I used a backing piece out of either 1/4″ acrylic or birch plywood to serve as the substrate upon which I glued the pieces of the design. I used a super glue adhesive to stick the pieces down, and I found it was easier to first glue down the pieces before peeling the paper protective layer. Extremely satisfying!

Project Results

First up are the logos that are smaller-scale, roughly 6″ by 6″. BAAFS is an abbreviation for Beijing Academy of Agriculture and Forestry Sciences (I confused my colleague’s alma mater with his former work place, whoops! He still appreciated the gift, though!).

Number of pieces per small-scale logo, including back piece:

BAAFS – 18

Binghamton University – 10

Johns Hopkins University – 31

University of Connecticut – 44

University of Michigan – 16

Penn State University – 1


The next logos are those that are large-scale, roughly 14″ by 14″. Additionally, I created two large-scale full acrylic Penn designs as well as a large-scale Penn shield, but I do not have good images of these on hand.

Number of pieces per large-scale logo, including back piece:

Celtic Football Club – 103

University of Cambridge – 102

Massachusetts Institute of Technology – 1

Cornell University – 2

Cornell University (Shield) – 52

University of Pennsylvania – 23

University of Pennsylvania (full acrylic, not shown) – 106

University of Pennsylvania (Shield, not shown) – 23

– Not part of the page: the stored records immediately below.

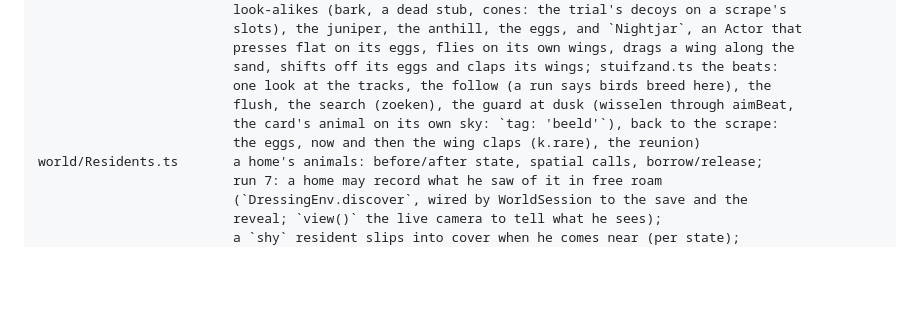
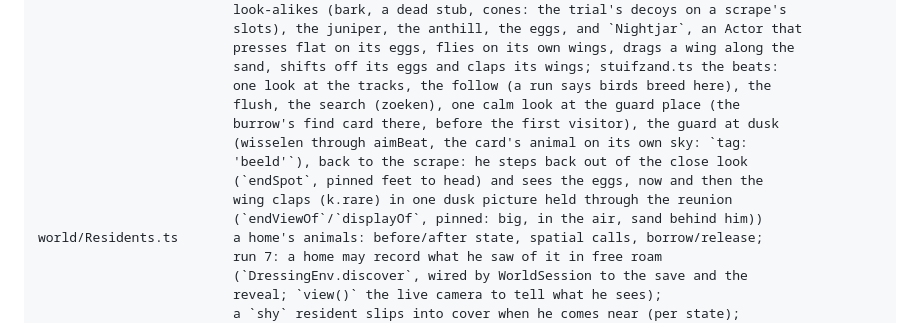
Before and after one commit to FlorisMo/alvah, a Markdown page: games/Ranger-Adventures/ARCHITECTURE.md, the part around the change. GitHub-like rendering; blank space fills up the shorter version.

Commit message:
ranger(stuifzand): ARCHITECTURE notes the guard's calm look, the step back out of the close look and the dusk picture of the wing claps
Co-Authored-By: Claude Opus 5.5 (1M context) <noreply@anthropic.com>

```diff
--- a/games/Ranger-Adventures/ARCHITECTURE.md
+++ b/games/Ranger-Adventures/ARCHITECTURE.md
@@ -231,9 +231,13 @@ adventure/missions/      one mission each: <id>.places.ts (pure, unit-tested: wh
                          presses flat on its eggs, flies on its own wings, drags a wing along the
                          sand, shifts off its eggs and claps its wings; stuifzand.ts the beats:
                          one look at the tracks, the follow (a run says birds breed here), the
-                         flush, the search (zoeken), the guard at dusk (wisselen through aimBeat,
-                         the card's animal on its own sky: `tag: 'beeld'`), back to the scrape:
-                         the eggs, now and then the wing claps (k.rare), the reunion)
+                         flush, the search (zoeken), one calm look at the guard place (the
+                         burrow's find card there, before the first visitor), the guard at dusk
+                         (wisselen through aimBeat, the card's animal on its own sky: `tag:
+                         'beeld'`), back to the scrape: he steps back out of the close look
+                         (`endSpot`, pinned feet to head) and sees the eggs, now and then the
+                         wing claps (k.rare) in one dusk picture held through the reunion
+                         (`endViewOf`/`displayOf`, pinned: big, in the air, sand behind him))
 world/Residents.ts       a home's animals: before/after state, spatial calls, borrow/release;
                          run 7: a home may record what he saw of it in free roam
                          (`DressingEnv.discover`, wired by WorldSession to the save and the
```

Stanford University – 7


Dang, lots of letters = lots of pieces! I might have miscounted on the more complex ones, but what’s one logo piece more or less? The reason that the Cornell University circular design only consists of two pieces was that I first etched a white acrylic sheet, then removed the paper protective cover from the regions corresponding to red. Then, spray paint was used to color those regions before I peeled off the paper cover from the white regions.


Lessons Learned & Improvements

While I did create a number of different logos of schools and sports teams, not shown in this post are large-scale logos of the University of Chicago Pritzker School of Medicine, Hadassah School of Medicine, and the Philadelphia 76ers, designs of which I forgot to take an image before gifting away to others! That being said, I should have spent an extra day or two to recreate logos of the Green Bay Packers and Milwaukee Bucks!

Laser cutting creates a sharp, polished final product, and these logos really look splendid in person. My favorite ones incorporate both acrylic and Baltic birch, although the all-acrylic University of Cambridge logo was an amazing process to piece together. To minimize acrylic waste, for a few of the designs I reversed the colors to make multiple versions (such as that of the University of Connecticut design). Although these logos may not necessarily be the “correct” colors by way of foreground / background arrangement, they nevertheless bear similar aesthetic qualities.

Of course, there are always a few improvements that I can make to this collection of mini-projects:

1. Materials: Creating a logo with Baltic birch plywood, first cutting out all the pieces and then staining the plywood to each respective color. I felt limited at the time due to budget, but I prefer the warmth of wood displays on the wall.

2. Colors: Alternatively, instead of staining the plywood, painting would also create a strong, clean effect.

3. 2.5 Dimensional Designs: It would be interesting to explore raising certain areas of the logos to create a depth effect. To some extent, I did this with the mixed acrylic / Baltic birch logos, as the acrylic sheet sits proud of the birch plywood background.

4. Originality: Creation of custom logos by my own hand to practice digital design!



Logos are omnipresent in today’s society, and one would be hard-pressed to find a vehicle, an appliance, a piece of apparel, or even a pencil without branding upon it. However, there is a certain nostalgia that arises within when one sees the emblem of one’s alma mater adorning a sweater or upon the hat of a passerby; I felt great satisfaction in lasering logos for my colleagues and friends, and I hope that with each physical gift came the deeply personal nostalgia of cherish memories.